> [What is needed] Scan the records for the string "scss"; copy each line where it occurs.
<<<<
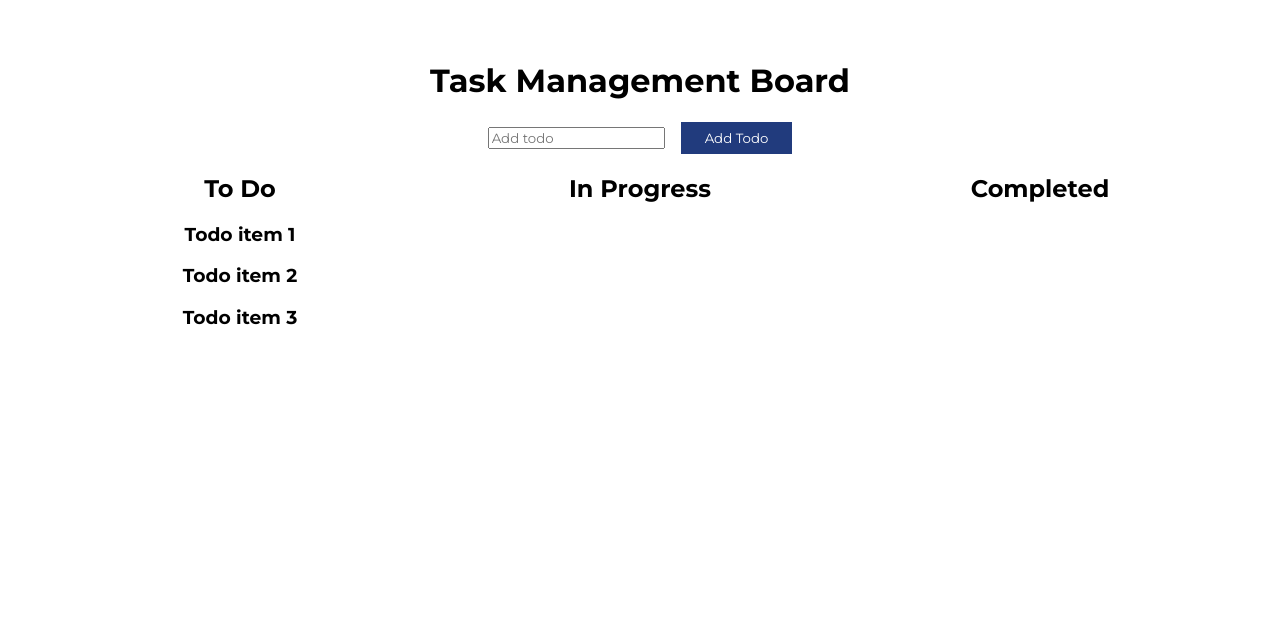
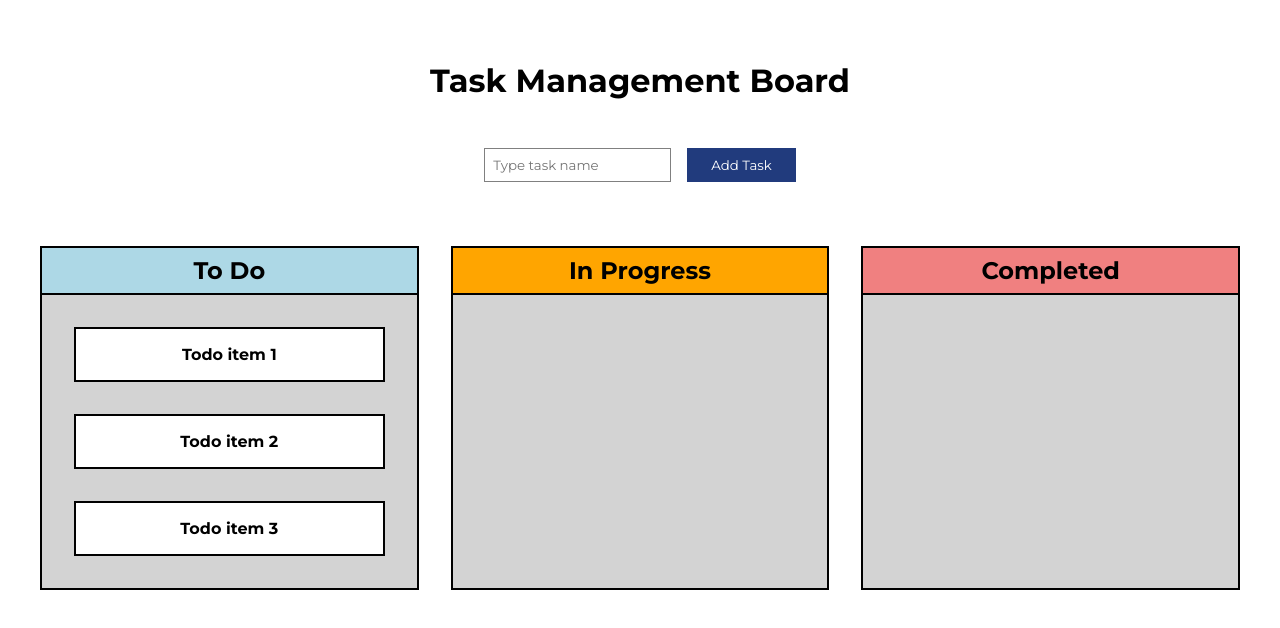
Before and after one commit to lmatuzic/task-management-board, a React (Vite) app: page / in a window 1280 px wide. Shown: the top 628 px of the page. Built offline with nearby package versions, Linux system fonts and the light colour scheme.

Commit message:
add board header styles

```diff
--- a/src/features/tasks/components/kanban-column/KanbanColumn.tsx
+++ b/src/features/tasks/components/kanban-column/KanbanColumn.tsx
@@ -1,5 +1,6 @@
 import { Column } from '../../constants';
 import { Task } from '../../types';
+import { defineColumnStyleClass } from '../../utils/defineColumnStyleClass';
 import KanbanTask from '../kanban-task/KanbanTask';
 
 type KanbanColumnProps = {
@@ -8,11 +9,17 @@ type KanbanColumnProps = {
 };
 
 export default function KanbanColumn({ column, tasks }: KanbanColumnProps) {
+    const columnStyleClass = defineColumnStyleClass(column);
+
     return (
-        <div key={column}>
+        <div
+            key={column}
+            className={`kanban__column ${columnStyleClass}`}
+        >
+            <header>
                 <h2>{column}</h2>
+            </header>
 
-            <div>
             {tasks
                 .filter((task) => task.column === column)
                 .map((task) => (
@@ -22,6 +29,5 @@ export default function KanbanColumn({ column, tasks }: KanbanColumnProps) {
                     />
                 ))}
         </div>
-        </div>
     );
 }
--- /dev/null
+++ b/src/features/tasks/components/kanban-column/kanban-column.scss
@@ -0,0 +1,29 @@
+.kanban__column {
+    border: 2px solid black;
+    background-color: lightgrey;
+    min-height: 10rem;
+
+    h2 {
+        margin: 0;
+        padding: 0.5rem;
+        border-bottom: 2px solid black;
+    }
+
+    &.to-do {
+        header {
+            background-color: lightblue;
+        }
+    }
+
+    &.in-progress {
+        header {
+            background-color: orange;
+        }
+    }
+
+    &.completed {
+        header {
+            background-color: lightcoral;
+        }
+    }
+}
--- a/src/features/tasks/components/kanban-task/KanbanTask.tsx
+++ b/src/features/tasks/components/kanban-task/KanbanTask.tsx
@@ -6,7 +6,7 @@ type KanbanTaskProps = {
 
 export default function KanbanTask({ task }: KanbanTaskProps) {
     return (
-        <div>
+        <div className='kanban__task'>
             <h3>{task.name}</h3>
         </div>
     );
--- /dev/null
+++ b/src/features/tasks/components/kanban-task/kanban-task.scss
@@ -0,0 +1,10 @@
+.kanban__task {
+    border: 2px solid black;
+    margin: 2rem;
+    cursor: pointer;
+    background-color: white;
+
+    h3 {
+        font-size: 1rem;
+    }
+}
--- a/src/features/tasks/components/kanban/kanban.scss
+++ b/src/features/tasks/components/kanban/kanban.scss
@@ -1,6 +1,8 @@
 .kanban {
     display: grid;
     grid-template-columns: repeat(3, 1fr);
+    gap: 2rem;
+    margin-top: 4rem;
 
     @include md {
         grid-template-columns: 1fr;
--- a/src/features/tasks/components/task-management-board/task-management-board.scss
+++ /dev/null
@@ -1,8 +0,0 @@
-.task-management-board {
-    &__header {
-        display: flex;
-        align-items: center;
-        justify-content: center;
-        gap: 1rem;
-    }
-}
--- a/src/features/tasks/components/tasks-header/TasksHeader.tsx
+++ b/src/features/tasks/components/tasks-header/TasksHeader.tsx
@@ -14,13 +14,13 @@ export default function TasksHeader({ taskName, handleSetTaskName, handleAddTask
                 type='text'
                 name='todo-name'
                 value={taskName}
-                placeholder='Add todo'
+                placeholder='Type task name'
                 onChange={handleSetTaskName}
             />
 
             <PrimaryButton
                 onClick={handleAddTask}
-                content={<>Add Todo</>}
+                content={<>Add Task</>}
             />
         </header>
     );
--- /dev/null
+++ b/src/features/tasks/components/tasks-header/tasks-header.scss
@@ -0,0 +1,30 @@
+.task-management-board__header {
+    display: flex;
+    align-items: center;
+    justify-content: center;
+    gap: 1rem;
+    margin-top: 3rem;
+
+    @include sm {
+        flex-direction: column;
+
+        input,
+        button {
+            width: 100%;
+        }
+    }
+
+    input {
+        border-radius: 0;
+        border: 1px solid gray;
+        padding: 0.5rem;
+    }
+
+    button {
+        align-self: stretch;
+
+        @include sm {
+            padding: 0.75rem;
+        }
+    }
+}
--- a/src/features/tasks/styles/index.scss
+++ b/src/features/tasks/styles/index.scss
@@ -1,2 +1,4 @@
-@import '../components/task-management-board/task-management-board.scss';
-@import '../components/kanban/kanban.scss';
+@import '../components/tasks-header/tasks-header';
+@import '../components/kanban/kanban';
+@import '../components/kanban-column/kanban-column';
+@import '../components/kanban-task/kanban-task';
--- /dev/null
+++ b/src/features/tasks/utils/defineColumnStyleClass.ts
@@ -0,0 +1,13 @@
+import { Column } from '../constants';
+
+export const defineColumnStyleClass = (column: string) => {
+    if (column === Column.IN_PROGRESS) {
+        return 'in-progress';
+    }
+
+    if (column === Column.COMPLETED) {
+        return 'completed';
+    }
+
+    return 'to-do';
+};
```
Lines whose indentation alone changed are shown as unchanged.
>>>>
> [Solved problem]
+++ b/src/features/tasks/components/kanban-column/kanban-column.scss
+++ b/src/features/tasks/components/kanban-task/kanban-task.scss
--- a/src/features/tasks/components/kanban/kanban.scss
+++ b/src/features/tasks/components/kanban/kanban.scss
--- a/src/features/tasks/components/task-management-board/task-management-board.scss
+++ b/src/features/tasks/components/tasks-header/tasks-header.scss
--- a/src/features/tasks/styles/index.scss
+++ b/src/features/tasks/styles/index.scss
-@import '../components/task-management-board/task-management-board.scss';
-@import '../components/kanban/kanban.scss';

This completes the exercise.